═════ The data

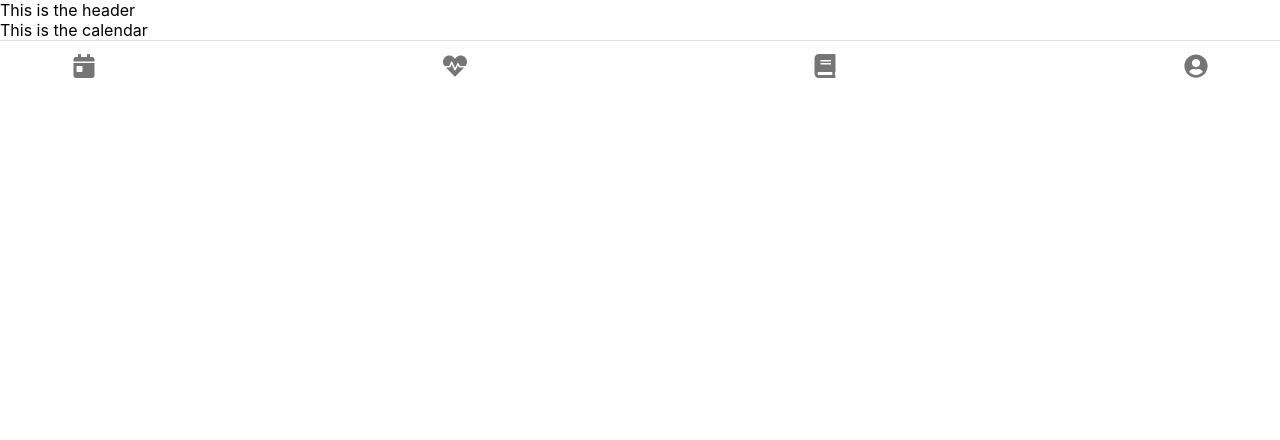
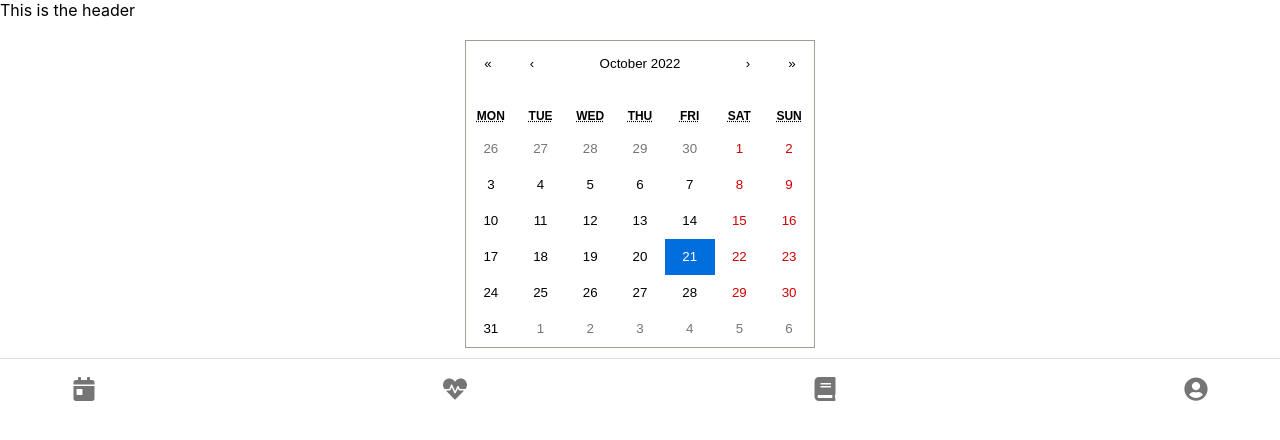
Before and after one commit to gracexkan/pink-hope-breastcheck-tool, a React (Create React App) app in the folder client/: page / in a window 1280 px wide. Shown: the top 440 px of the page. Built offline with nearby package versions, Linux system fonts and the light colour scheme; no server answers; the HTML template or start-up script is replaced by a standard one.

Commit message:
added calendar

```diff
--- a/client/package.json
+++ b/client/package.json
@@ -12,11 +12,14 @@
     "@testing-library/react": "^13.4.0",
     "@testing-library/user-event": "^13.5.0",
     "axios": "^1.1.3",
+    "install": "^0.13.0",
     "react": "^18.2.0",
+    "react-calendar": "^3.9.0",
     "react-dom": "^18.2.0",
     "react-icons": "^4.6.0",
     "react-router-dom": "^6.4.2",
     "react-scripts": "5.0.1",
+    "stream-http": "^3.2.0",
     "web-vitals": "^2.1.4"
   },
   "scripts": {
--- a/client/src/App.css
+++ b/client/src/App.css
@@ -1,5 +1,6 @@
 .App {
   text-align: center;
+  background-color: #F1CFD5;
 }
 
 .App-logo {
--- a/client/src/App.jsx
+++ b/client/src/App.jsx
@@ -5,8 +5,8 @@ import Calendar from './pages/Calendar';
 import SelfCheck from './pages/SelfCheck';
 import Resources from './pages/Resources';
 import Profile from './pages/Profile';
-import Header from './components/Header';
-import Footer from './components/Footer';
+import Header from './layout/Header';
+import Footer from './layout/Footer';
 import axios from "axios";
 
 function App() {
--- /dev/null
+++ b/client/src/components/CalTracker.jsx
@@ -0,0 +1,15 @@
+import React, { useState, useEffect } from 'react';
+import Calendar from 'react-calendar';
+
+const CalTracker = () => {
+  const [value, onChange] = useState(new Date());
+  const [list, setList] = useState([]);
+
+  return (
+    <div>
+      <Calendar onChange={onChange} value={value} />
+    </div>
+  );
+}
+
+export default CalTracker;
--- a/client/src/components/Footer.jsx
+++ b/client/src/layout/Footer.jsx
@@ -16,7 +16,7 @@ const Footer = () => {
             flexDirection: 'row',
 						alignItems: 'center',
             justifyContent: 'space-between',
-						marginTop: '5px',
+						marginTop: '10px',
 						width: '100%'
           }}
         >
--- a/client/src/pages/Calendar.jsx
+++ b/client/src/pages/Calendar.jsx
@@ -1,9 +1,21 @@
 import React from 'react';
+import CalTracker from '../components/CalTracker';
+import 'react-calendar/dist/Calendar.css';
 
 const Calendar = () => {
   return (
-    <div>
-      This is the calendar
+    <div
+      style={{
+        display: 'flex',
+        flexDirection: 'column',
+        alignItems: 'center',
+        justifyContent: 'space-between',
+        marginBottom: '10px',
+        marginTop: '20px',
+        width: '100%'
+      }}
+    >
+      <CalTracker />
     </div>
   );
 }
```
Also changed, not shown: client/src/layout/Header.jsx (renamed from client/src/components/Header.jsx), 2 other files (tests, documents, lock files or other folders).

══════════

■ Aim of the task
Copy the entries above verbatim. Pictures do not belong in the copy.

■ Result for this exercise
Before and after one commit to gracexkan/pink-hope-breastcheck-tool, a React (Create React App) app in the folder client/: page / in a window 1280 px wide. Shown: the top 440 px of the page. Built offline with nearby package versions, Linux system fonts and the light colour scheme; no server answers; the HTML template or start-up script is replaced by a standard one.

Commit message:
added calendar

```diff
--- a/client/package.json
+++ b/client/package.json
@@ -12,11 +12,14 @@
     "@testing-library/react": "^13.4.0",
     "@testing-library/user-event": "^13.5.0",
     "axios": "^1.1.3",
+    "install": "^0.13.0",
     "react": "^18.2.0",
+    "react-calendar": "^3.9.0",
     "react-dom": "^18.2.0",
     "react-icons": "^4.6.0",
     "react-router-dom": "^6.4.2",
     "react-scripts": "5.0.1",
+    "stream-http": "^3.2.0",
     "web-vitals": "^2.1.4"
   },
   "scripts": {
--- a/client/src/App.css
+++ b/client/src/App.css
@@ -1,5 +1,6 @@
 .App {
   text-align: center;
+  background-color: #F1CFD5;
 }
 
 .App-logo {
--- a/client/src/App.jsx
+++ b/client/src/App.jsx
@@ -5,8 +5,8 @@ import Calendar from './pages/Calendar';
 import SelfCheck from './pages/SelfCheck';
 import Resources from './pages/Resources';
 import Profile from './pages/Profile';
-import Header from './components/Header';
-import Footer from './components/Footer';
+import Header from './layout/Header';
+import Footer from './layout/Footer';
 import axios from "axios";
 
 function App() {
--- /dev/null
+++ b/client/src/components/CalTracker.jsx
@@ -0,0 +1,15 @@
+import React, { useState, useEffect } from 'react';
+import Calendar from 'react-calendar';
+
+const CalTracker = () => {
+  const [value, onChange] = useState(new Date());
+  const [list, setList] = useState([]);
+
+  return (
+    <div>
+      <Calendar onChange={onChange} value={value} />
+    </div>
+  );
+}
+
+export default CalTracker;
--- a/client/src/components/Footer.jsx
+++ b/client/src/layout/Footer.jsx
@@ -16,7 +16,7 @@ const Footer = () => {
             flexDirection: 'row',
 						alignItems: 'center',
             justifyContent: 'space-between',
-						marginTop: '5px',
+						marginTop: '10px',
 						width: '100%'
           }}
         >
--- a/client/src/pages/Calendar.jsx
+++ b/client/src/pages/Calendar.jsx
@@ -1,9 +1,21 @@
 import React from 'react';
+import CalTracker from '../components/CalTracker';
+import 'react-calendar/dist/Calendar.css';
 
 const Calendar = () => {
   return (
-    <div>
-      This is the calendar
+    <div
+      style={{
+        display: 'flex',
+        flexDirection: 'column',
+        alignItems: 'center',
+        justifyContent: 'space-between',
+        marginBottom: '10px',
+        marginTop: '20px',
+        width: '100%'
+      }}
+    >
+      <CalTracker />
     </div>
   );
 }
```
Also changed, not shown: client/src/layout/Header.jsx (renamed from client/src/components/Header.jsx), 2 other files (tests, documents, lock files or other folders).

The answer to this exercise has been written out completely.